Web document revisions
========

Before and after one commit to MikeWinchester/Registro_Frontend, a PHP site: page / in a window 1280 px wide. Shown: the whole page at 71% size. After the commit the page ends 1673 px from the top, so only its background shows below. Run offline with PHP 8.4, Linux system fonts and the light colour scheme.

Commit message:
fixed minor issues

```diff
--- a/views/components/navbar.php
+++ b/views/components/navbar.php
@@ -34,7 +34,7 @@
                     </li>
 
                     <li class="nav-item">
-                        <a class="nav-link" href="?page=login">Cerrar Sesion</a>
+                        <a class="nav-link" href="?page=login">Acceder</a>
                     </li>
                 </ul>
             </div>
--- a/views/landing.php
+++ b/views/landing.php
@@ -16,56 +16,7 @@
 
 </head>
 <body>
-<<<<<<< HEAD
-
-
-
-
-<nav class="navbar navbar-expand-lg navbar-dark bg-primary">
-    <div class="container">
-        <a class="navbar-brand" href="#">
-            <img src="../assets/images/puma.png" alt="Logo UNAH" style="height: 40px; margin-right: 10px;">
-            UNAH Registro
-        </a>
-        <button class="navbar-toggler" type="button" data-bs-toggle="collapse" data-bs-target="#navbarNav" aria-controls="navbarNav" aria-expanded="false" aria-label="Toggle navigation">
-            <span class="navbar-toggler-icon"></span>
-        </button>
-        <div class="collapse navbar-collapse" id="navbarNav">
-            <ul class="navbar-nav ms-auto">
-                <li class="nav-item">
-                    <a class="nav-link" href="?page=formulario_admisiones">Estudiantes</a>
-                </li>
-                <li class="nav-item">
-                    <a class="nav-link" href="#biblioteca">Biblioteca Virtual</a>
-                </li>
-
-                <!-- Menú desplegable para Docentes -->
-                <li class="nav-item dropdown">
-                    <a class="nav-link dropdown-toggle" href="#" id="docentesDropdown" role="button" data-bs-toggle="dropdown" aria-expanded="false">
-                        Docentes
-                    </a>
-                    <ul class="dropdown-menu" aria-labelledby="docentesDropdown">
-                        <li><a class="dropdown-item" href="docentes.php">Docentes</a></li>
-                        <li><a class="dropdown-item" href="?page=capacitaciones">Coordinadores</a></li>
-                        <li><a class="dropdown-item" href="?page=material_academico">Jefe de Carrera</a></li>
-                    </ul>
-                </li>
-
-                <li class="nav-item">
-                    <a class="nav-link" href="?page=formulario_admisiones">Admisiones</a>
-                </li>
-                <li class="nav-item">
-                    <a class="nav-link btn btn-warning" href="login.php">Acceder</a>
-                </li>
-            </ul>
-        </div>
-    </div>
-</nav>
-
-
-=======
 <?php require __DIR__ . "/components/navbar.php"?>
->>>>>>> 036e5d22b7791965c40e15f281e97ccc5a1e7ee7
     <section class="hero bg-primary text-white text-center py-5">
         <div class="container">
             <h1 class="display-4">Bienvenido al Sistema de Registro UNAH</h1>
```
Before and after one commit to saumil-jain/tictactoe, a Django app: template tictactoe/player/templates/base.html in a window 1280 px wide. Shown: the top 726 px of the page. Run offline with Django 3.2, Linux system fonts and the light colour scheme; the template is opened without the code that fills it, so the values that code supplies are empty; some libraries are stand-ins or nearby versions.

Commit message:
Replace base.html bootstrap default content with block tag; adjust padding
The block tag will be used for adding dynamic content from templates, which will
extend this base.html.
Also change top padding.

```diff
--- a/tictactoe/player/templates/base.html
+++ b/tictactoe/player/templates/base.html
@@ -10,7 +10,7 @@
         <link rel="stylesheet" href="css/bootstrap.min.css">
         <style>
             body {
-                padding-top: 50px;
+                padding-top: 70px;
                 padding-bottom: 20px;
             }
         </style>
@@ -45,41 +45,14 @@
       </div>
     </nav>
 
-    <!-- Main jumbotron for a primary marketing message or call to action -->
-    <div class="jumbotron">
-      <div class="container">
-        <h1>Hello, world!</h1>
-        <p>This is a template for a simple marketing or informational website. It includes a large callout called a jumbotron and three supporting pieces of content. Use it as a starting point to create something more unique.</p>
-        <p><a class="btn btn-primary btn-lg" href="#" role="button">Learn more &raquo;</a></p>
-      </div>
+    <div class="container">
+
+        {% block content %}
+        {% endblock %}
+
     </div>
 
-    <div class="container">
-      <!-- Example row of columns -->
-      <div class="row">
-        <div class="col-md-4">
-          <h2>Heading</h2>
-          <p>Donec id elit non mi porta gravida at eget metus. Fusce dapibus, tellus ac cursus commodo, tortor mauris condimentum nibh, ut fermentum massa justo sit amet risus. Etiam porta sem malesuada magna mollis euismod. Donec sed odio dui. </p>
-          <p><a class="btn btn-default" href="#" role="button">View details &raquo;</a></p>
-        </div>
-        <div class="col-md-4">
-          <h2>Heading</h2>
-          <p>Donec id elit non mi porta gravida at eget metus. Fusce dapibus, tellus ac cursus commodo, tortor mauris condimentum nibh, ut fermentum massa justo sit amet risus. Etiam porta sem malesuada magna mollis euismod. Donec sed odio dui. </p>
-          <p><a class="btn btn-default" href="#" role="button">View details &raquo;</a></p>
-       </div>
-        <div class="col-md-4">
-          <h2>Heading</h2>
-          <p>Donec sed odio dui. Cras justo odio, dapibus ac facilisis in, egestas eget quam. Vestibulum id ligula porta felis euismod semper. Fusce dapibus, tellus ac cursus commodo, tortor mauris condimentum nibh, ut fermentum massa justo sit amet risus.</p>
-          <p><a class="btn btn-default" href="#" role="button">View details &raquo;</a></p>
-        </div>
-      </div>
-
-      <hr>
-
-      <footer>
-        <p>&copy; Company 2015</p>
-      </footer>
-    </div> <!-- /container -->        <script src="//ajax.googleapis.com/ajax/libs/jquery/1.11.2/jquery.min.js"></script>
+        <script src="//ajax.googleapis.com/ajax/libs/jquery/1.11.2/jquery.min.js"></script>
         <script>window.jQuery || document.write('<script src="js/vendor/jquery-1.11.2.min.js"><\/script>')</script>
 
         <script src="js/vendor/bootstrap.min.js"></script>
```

========

ASSIGNMENT:
Return all the data exactly as given.

YOUR RESPONSE:
Before and after one commit to MikeWinchester/Registro_Frontend, a PHP site: page / in a window 1280 px wide. Shown: the whole page at 71% size. After the commit the page ends 1673 px from the top, so only its background shows below. Run offline with PHP 8.4, Linux system fonts and the light colour scheme.

Commit message:
fixed minor issues

```diff
--- a/views/components/navbar.php
+++ b/views/components/navbar.php
@@ -34,7 +34,7 @@
                     </li>
 
                     <li class="nav-item">
-                        <a class="nav-link" href="?page=login">Cerrar Sesion</a>
+                        <a class="nav-link" href="?page=login">Acceder</a>
                     </li>
                 </ul>
             </div>
--- a/views/landing.php
+++ b/views/landing.php
@@ -16,56 +16,7 @@
 
 </head>
 <body>
-<<<<<<< HEAD
-
-
-
-
-<nav class="navbar navbar-expand-lg navbar-dark bg-primary">
-    <div class="container">
-        <a class="navbar-brand" href="#">
-            <img src="../assets/images/puma.png" alt="Logo UNAH" style="height: 40px; margin-right: 10px;">
-            UNAH Registro
-        </a>
-        <button class="navbar-toggler" type="button" data-bs-toggle="collapse" data-bs-target="#navbarNav" aria-controls="navbarNav" aria-expanded="false" aria-label="Toggle navigation">
-            <span class="navbar-toggler-icon"></span>
-        </button>
-        <div class="collapse navbar-collapse" id="navbarNav">
-            <ul class="navbar-nav ms-auto">
-                <li class="nav-item">
-                    <a class="nav-link" href="?page=formulario_admisiones">Estudiantes</a>
-                </li>
-                <li class="nav-item">
-                    <a class="nav-link" href="#biblioteca">Biblioteca Virtual</a>
-                </li>
-
-                <!-- Menú desplegable para Docentes -->
-                <li class="nav-item dropdown">
-                    <a class="nav-link dropdown-toggle" href="#" id="docentesDropdown" role="button" data-bs-toggle="dropdown" aria-expanded="false">
-                        Docentes
-                    </a>
-                    <ul class="dropdown-menu" aria-labelledby="docentesDropdown">
-                        <li><a class="dropdown-item" href="docentes.php">Docentes</a></li>
-                        <li><a class="dropdown-item" href="?page=capacitaciones">Coordinadores</a></li>
-                        <li><a class="dropdown-item" href="?page=material_academico">Jefe de Carrera</a></li>
-                    </ul>
-                </li>
-
-                <li class="nav-item">
-                    <a class="nav-link" href="?page=formulario_admisiones">Admisiones</a>
-                </li>
-                <li class="nav-item">
-                    <a class="nav-link btn btn-warning" href="login.php">Acceder</a>
-                </li>
-            </ul>
-        </div>
-    </div>
-</nav>
-
-
-=======
 <?php require __DIR__ . "/components/navbar.php"?>
->>>>>>> 036e5d22b7791965c40e15f281e97ccc5a1e7ee7
     <section class="hero bg-primary text-white text-center py-5">
         <div class="container">
             <h1 class="display-4">Bienvenido al Sistema de Registro UNAH</h1>
```
Before and after one commit to saumil-jain/tictactoe, a Django app: template tictactoe/player/templates/base.html in a window 1280 px wide. Shown: the top 726 px of the page. Run offline with Django 3.2, Linux system fonts and the light colour scheme; the template is opened without the code that fills it, so the values that code supplies are empty; some libraries are stand-ins or nearby versions.

Commit message:
Replace base.html bootstrap default content with block tag; adjust padding
The block tag will be used for adding dynamic content from templates, which will
extend this base.html.
Also change top padding.

```diff
--- a/tictactoe/player/templates/base.html
+++ b/tictactoe/player/templates/base.html
@@ -10,7 +10,7 @@
         <link rel="stylesheet" href="css/bootstrap.min.css">
         <style>
             body {
-                padding-top: 50px;
+                padding-top: 70px;
                 padding-bottom: 20px;
             }
         </style>
@@ -45,41 +45,14 @@
       </div>
     </nav>
 
-    <!-- Main jumbotron for a primary marketing message or call to action -->
-    <div class="jumbotron">
-      <div class="container">
-        <h1>Hello, world!</h1>
-        <p>This is a template for a simple marketing or informational website. It includes a large callout called a jumbotron and three supporting pieces of content. Use it as a starting point to create something more unique.</p>
-        <p><a class="btn btn-primary btn-lg" href="#" role="button">Learn more &raquo;</a></p>
-      </div>
+    <div class="container">
+
+        {% block content %}
+        {% endblock %}
+
     </div>
 
-    <div class="container">
-      <!-- Example row of columns -->
-      <div class="row">
-        <div class="col-md-4">
-          <h2>Heading</h2>
-          <p>Donec id elit non mi porta gravida at eget metus. Fusce dapibus, tellus ac cursus commodo, tortor mauris condimentum nibh, ut fermentum massa justo sit amet risus. Etiam porta sem malesuada magna mollis euismod. Donec sed odio dui. </p>
-          <p><a class="btn btn-default" href="#" role="button">View details &raquo;</a></p>
-        </div>
-        <div class="col-md-4">
-          <h2>Heading</h2>
-          <p>Donec id elit non mi porta gravida at eget metus. Fusce dapibus, tellus ac cursus commodo, tortor mauris condimentum nibh, ut fermentum massa justo sit amet risus. Etiam porta sem malesuada magna mollis euismod. Donec sed odio dui. </p>
-          <p><a class="btn btn-default" href="#" role="button">View details &raquo;</a></p>
-       </div>
-        <div class="col-md-4">
-          <h2>Heading</h2>
-          <p>Donec sed odio dui. Cras justo odio, dapibus ac facilisis in, egestas eget quam. Vestibulum id ligula porta felis euismod semper. Fusce dapibus, tellus ac cursus commodo, tortor mauris condimentum nibh, ut fermentum massa justo sit amet risus.</p>
-          <p><a class="btn btn-default" href="#" role="button">View details &raquo;</a></p>
-        </div>
-      </div>
-
-      <hr>
-
-      <footer>
-        <p>&copy; Company 2015</p>
-      </footer>
-    </div> <!-- /container -->        <script src="//ajax.googleapis.com/ajax/libs/jquery/1.11.2/jquery.min.js"></script>
+        <script src="//ajax.googleapis.com/ajax/libs/jquery/1.11.2/jquery.min.js"></script>
         <script>window.jQuery || document.write('<script src="js/vendor/jquery-1.11.2.min.js"><\/script>')</script>
 
         <script src="js/vendor/bootstrap.min.js"></script>
```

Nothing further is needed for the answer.